New York Celebrates Under Unusual Circumstances
Earlier I discussed wartime menus of the Wine and Food Society of New York. I reviewed menus that indicated once war was afoot, the wine-lovers avoided tabling German and Italian wines. After France was fully occupied, in the fall of 1940, French wine also disappeared from the menus, the odd exception of a minor nature apart.
The Society’s events were held at fashionable New York hotels. The Waldorf-Astoria was a favourite, indeed into the 1970s at least. Because the hotel’s wine vaults were used (or so we infer) it occurred to me the policy of “no-Axis wines” was promoted, if not mandated, by the hotels themselves.
The gem discussed below is a wine menu from the Waldorf dated December 31, 1942, for a New Year’s Eve supper with musical entertainment. Hence it is an example of the hotel’s approach to offering wines in wartime outside the context of the Wine and Food Society.
The dinner was held, not in the Grand Ballroom where Guy Lombardo and his Royal Canadians serenaded New Year’s arrival for many years, but in the Waldorf’s Lounge, later known as the Bull and Bear, a bar and steak restaurant.
The menu is rather spare or informal. I am not certain if war conditions imposed this or it was more dictated by the nature of the entertainment. Such late-evening suppers were a second or deferred dinner for many, and the practice may have been to offer a less elaborate meal than a normal dinner service, even pre-war that is.
Yet the Champagne list is luxurious and – heavily French. There are a total of 22 Champagnes, and 10 domestic sparklers.
Indeed the champagnes are weighted to vintage bottlings (the wine of the named year’s harvest, not a blending of different years’), with prices to match. Domestic sparklers came from different regions including New Jersey. The Garden State’s Renault winery, still going strong, supplied a champagne. We profiled Renault some time ago in these pages.
The shimmering menu cover conveys traditional Waldorf elegance with a contrasting image of a society figure toasting a man in uniform. He could be an officer in the armed services, but the image also could suggest a service employee: doorman, bellman, chauffeur, or possibly a policeman.
My sense is the designer wanted to be inclusive in this sense, a democratic gesture in a time of national upheaval and the war economy.

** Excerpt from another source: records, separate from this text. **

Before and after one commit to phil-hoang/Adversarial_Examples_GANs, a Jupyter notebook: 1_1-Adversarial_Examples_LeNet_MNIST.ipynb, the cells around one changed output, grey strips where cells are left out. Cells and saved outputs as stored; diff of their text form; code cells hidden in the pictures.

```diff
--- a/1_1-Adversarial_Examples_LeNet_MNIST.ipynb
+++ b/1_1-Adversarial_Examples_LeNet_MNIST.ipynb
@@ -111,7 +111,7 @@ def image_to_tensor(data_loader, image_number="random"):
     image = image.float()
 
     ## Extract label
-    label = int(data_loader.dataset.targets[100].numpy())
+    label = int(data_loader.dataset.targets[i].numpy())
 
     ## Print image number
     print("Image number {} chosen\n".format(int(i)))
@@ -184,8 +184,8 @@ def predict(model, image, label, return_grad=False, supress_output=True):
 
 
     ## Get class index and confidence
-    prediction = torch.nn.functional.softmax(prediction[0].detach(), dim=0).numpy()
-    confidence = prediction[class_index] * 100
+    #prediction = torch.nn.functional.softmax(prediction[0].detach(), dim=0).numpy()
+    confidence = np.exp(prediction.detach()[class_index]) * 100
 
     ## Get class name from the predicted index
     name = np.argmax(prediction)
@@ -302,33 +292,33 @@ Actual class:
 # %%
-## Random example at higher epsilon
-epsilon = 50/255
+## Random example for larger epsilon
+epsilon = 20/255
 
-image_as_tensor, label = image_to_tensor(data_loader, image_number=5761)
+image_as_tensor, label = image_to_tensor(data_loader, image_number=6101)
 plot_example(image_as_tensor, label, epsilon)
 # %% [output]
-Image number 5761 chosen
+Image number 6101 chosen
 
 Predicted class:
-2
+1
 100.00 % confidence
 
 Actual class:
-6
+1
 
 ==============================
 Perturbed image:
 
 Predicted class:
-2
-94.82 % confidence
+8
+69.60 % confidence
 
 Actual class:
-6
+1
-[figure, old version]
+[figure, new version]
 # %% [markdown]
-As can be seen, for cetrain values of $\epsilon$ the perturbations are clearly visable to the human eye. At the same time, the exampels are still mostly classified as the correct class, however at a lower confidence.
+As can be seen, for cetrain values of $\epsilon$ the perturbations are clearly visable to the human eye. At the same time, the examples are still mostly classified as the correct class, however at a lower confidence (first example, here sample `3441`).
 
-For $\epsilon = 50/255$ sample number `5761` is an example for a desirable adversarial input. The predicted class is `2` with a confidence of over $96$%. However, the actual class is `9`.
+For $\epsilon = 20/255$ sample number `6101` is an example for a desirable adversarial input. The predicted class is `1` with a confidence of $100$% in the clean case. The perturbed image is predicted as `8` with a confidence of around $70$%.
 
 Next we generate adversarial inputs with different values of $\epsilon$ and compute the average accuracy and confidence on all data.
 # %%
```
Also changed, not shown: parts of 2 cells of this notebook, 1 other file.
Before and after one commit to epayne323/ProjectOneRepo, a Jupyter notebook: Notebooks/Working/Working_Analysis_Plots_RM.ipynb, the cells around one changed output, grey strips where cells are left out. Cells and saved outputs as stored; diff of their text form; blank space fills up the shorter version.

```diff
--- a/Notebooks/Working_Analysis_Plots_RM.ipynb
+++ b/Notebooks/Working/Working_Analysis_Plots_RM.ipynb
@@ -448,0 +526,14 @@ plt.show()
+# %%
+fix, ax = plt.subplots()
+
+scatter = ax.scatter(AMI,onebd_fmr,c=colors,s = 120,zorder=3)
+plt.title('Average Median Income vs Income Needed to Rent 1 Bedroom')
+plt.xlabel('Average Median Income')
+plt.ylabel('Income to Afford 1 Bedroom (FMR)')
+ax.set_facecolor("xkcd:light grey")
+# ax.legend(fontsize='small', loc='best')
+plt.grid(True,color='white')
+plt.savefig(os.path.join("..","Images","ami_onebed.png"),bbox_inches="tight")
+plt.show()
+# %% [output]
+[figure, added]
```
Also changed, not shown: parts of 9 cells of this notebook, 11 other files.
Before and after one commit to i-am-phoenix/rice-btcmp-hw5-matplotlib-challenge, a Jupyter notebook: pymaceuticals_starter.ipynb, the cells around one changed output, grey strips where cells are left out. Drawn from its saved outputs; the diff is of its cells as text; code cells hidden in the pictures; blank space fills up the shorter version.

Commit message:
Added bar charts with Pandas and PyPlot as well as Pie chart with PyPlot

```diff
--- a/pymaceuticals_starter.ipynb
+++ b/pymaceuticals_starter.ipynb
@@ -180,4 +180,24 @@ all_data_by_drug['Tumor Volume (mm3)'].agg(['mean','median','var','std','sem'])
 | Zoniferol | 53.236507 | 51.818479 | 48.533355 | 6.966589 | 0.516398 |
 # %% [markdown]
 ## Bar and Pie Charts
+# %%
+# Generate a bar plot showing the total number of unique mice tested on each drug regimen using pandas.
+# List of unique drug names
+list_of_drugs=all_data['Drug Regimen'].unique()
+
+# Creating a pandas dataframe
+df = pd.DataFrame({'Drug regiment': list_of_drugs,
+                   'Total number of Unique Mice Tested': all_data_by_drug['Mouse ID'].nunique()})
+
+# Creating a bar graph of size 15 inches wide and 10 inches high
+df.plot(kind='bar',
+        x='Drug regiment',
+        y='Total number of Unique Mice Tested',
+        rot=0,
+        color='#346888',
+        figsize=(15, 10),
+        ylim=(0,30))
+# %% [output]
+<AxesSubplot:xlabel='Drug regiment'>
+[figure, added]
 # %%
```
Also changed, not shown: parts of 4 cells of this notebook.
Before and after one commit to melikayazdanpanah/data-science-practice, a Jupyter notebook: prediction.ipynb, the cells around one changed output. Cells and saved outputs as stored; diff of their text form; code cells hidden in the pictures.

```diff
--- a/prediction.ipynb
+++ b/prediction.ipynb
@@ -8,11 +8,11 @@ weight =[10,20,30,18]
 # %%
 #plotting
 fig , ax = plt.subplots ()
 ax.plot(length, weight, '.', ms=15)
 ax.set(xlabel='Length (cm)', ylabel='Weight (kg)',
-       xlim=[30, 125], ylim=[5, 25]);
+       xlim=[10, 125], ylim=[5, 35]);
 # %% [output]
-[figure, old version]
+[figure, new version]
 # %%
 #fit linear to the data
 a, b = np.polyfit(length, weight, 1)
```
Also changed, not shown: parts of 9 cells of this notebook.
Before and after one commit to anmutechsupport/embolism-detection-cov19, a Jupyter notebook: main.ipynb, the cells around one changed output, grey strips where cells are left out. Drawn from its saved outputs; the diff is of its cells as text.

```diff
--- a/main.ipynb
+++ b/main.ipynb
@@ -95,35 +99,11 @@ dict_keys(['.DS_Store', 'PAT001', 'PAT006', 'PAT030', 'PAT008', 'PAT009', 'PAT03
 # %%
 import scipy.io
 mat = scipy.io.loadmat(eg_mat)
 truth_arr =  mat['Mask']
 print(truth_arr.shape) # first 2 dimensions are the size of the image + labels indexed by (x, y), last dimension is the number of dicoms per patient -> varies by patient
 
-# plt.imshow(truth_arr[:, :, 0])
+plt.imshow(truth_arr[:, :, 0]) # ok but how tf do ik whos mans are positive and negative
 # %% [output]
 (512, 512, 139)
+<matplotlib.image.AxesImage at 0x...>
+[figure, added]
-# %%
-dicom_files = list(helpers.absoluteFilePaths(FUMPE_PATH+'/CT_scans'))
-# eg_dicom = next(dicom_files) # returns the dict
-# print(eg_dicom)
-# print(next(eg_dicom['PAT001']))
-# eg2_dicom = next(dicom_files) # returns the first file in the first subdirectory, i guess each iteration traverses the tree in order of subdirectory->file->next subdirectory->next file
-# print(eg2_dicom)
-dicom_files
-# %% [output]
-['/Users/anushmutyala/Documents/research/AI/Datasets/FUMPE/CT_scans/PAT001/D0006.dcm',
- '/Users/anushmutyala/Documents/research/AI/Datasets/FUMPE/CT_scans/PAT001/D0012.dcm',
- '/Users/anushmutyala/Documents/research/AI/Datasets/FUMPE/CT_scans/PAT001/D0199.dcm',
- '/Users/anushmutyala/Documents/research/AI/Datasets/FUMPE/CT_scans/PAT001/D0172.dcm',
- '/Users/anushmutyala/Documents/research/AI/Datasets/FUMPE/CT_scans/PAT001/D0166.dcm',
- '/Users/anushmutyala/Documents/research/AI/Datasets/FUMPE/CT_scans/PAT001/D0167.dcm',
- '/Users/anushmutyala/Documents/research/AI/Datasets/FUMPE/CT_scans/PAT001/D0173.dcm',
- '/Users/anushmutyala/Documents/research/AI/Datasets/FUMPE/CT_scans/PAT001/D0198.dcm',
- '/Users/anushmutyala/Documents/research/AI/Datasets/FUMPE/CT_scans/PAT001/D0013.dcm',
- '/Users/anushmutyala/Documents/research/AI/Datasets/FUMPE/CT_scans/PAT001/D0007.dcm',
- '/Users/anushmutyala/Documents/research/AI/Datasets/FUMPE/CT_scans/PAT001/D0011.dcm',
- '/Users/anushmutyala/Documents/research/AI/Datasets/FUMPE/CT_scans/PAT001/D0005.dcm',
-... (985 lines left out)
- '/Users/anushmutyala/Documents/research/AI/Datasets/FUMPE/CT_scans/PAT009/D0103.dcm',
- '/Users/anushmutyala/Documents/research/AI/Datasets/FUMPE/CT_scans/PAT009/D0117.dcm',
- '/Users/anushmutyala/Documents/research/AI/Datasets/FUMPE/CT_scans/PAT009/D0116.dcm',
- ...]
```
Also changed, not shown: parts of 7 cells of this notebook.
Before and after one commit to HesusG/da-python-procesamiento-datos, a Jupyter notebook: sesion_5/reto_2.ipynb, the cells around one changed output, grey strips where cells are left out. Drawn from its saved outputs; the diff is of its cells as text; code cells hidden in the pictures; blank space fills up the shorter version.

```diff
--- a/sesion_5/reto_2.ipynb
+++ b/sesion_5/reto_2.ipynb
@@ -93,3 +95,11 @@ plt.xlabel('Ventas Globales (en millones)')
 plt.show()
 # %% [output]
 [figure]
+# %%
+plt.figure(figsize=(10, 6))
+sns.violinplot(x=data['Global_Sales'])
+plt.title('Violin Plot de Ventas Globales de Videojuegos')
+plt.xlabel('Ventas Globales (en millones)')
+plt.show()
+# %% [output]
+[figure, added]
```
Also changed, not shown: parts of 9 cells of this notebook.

The menu is a curio that demonstrates that despite the war civilized life carried on in the U.S., indeed to a greater degree than most other Allied nations. This was due not to any particular insouciance of the U.S. population. The U.S., and Canada too, suffered great losses fighting Hitler and Tojo although not on the scale of Russia or Britain.
I attribute the Champagne indulgence to the fact that the U.S. was comparatively wealthy: if it could drink wine of the type traditional for New Year’s, it would.
Wine writer Michael Broadbent has written (see p. 427) that despite fine postwar French vintages for Champagne, especially in 1945 and 1947, those wines when landed in London had a hard go of it. The reason was, he said, there was plenty of prewar stock to use up first.
So the notion that might be intuitive to many, that prewar French wines in London and New York were exhausted by 1945 was not the case for London certainly, and we see here a similar example for New York, part-way through the war. I suspect there was plenty of prewar French wine in the cellars of both London and New York hotels through the war years but high price or a disinclination of customers to buy wines of a German-occupied country, or both, prevented early depletion of stocks.
I’m not sure about German wines though, I’d guess hotels in Allied countries did not offer these on general menus in the war years. If so, there must have been plenty to sell after the Germans surrendered unconditionally in April 1945.
The eschewing of wines from Axis countries or nations under their yoke by the New York Wine and Food Society between 1940-1945 was probably, withal, a policy of the Society. Apart from being commendable if that was the case, exploring domestic and in some cases South American wine resources opened new fields of vinous interest to gastronomes, something that grew considerably after WW II.
Putting it a different way, had the war never happened, one wonders if domestic wines would be held in high esteem as they are today. As the old adage has it though, necessity is the mother of invention, and its onset often produces cultural changes of an enduring nature.
Note re images: the original 1942 menu, linked in the text from the Culinary Institute of America, is the source for the three images above. All intellectual property in the menu belongs solely to the lawful owner or authorized user, as applicable. Images are used for educational and historical purposes. All feedback welcomed.